■ Action item:
Some lines in the entries contain the word "Read". Copy all of them.

■ Dataset records:
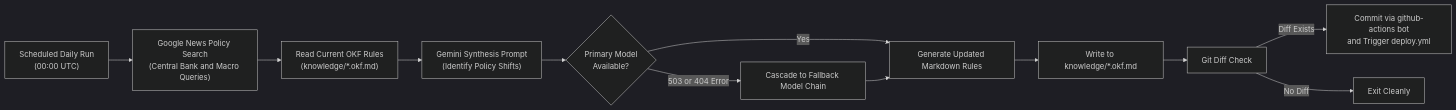
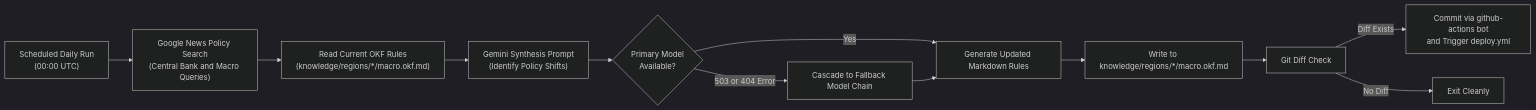
Before and after one commit to Shivam-Jha96/gsp: the third of 4 diagrams in docs/architecture_and_workflow.md, drawn with Mermaid (dark theme). The commit also changed other lines of this file and 19 other files, not shown here.

Commit message:
refactor(knowledge): reorganize regional macro and constituent files into knowledge/regions/<region>/

````diff
--- a/docs/architecture_and_workflow.md
+++ b/docs/architecture_and_workflow.md
@@ -603,14 +603,14 @@
 ```mermaid
 flowchart LR
     A["Scheduled Daily Run<br/>(00:00 UTC)"] --> B["Google News Policy Search<br/>(Central Bank and Macro Queries)"]
-    B --> C["Read Current OKF Rules<br/>(knowledge/*.okf.md)"]
+    B --> C["Read Current OKF Rules<br/>(knowledge/regions/*/macro.okf.md)"]
     C --> D["Gemini Synthesis Prompt<br/>(Identify Policy Shifts)"]
     D --> E{"Primary Model<br/>Available?"}
     E -->|Yes| F["Generate Updated Markdown Rules"]
     E -->|503 or 404 Error| G["Cascade to Fallback Model Chain"]
     G --> F
-    F --> H["Write to knowledge/*.okf.md"]
+    F --> H["Write to knowledge/regions/*/macro.okf.md"]
     H --> I["Git Diff Check"]
     I -->|Diff Exists| J["Commit via github-actions bot<br/>and Trigger deploy.yml"]
     I -->|No Diff| K["Exit Cleanly"]
 ```
````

■ Response box:
-    B --> C["Read Current OKF Rules<br/>(knowledge/*.okf.md)"]
+    B --> C["Read Current OKF Rules<br/>(knowledge/regions/*/macro.okf.md)"]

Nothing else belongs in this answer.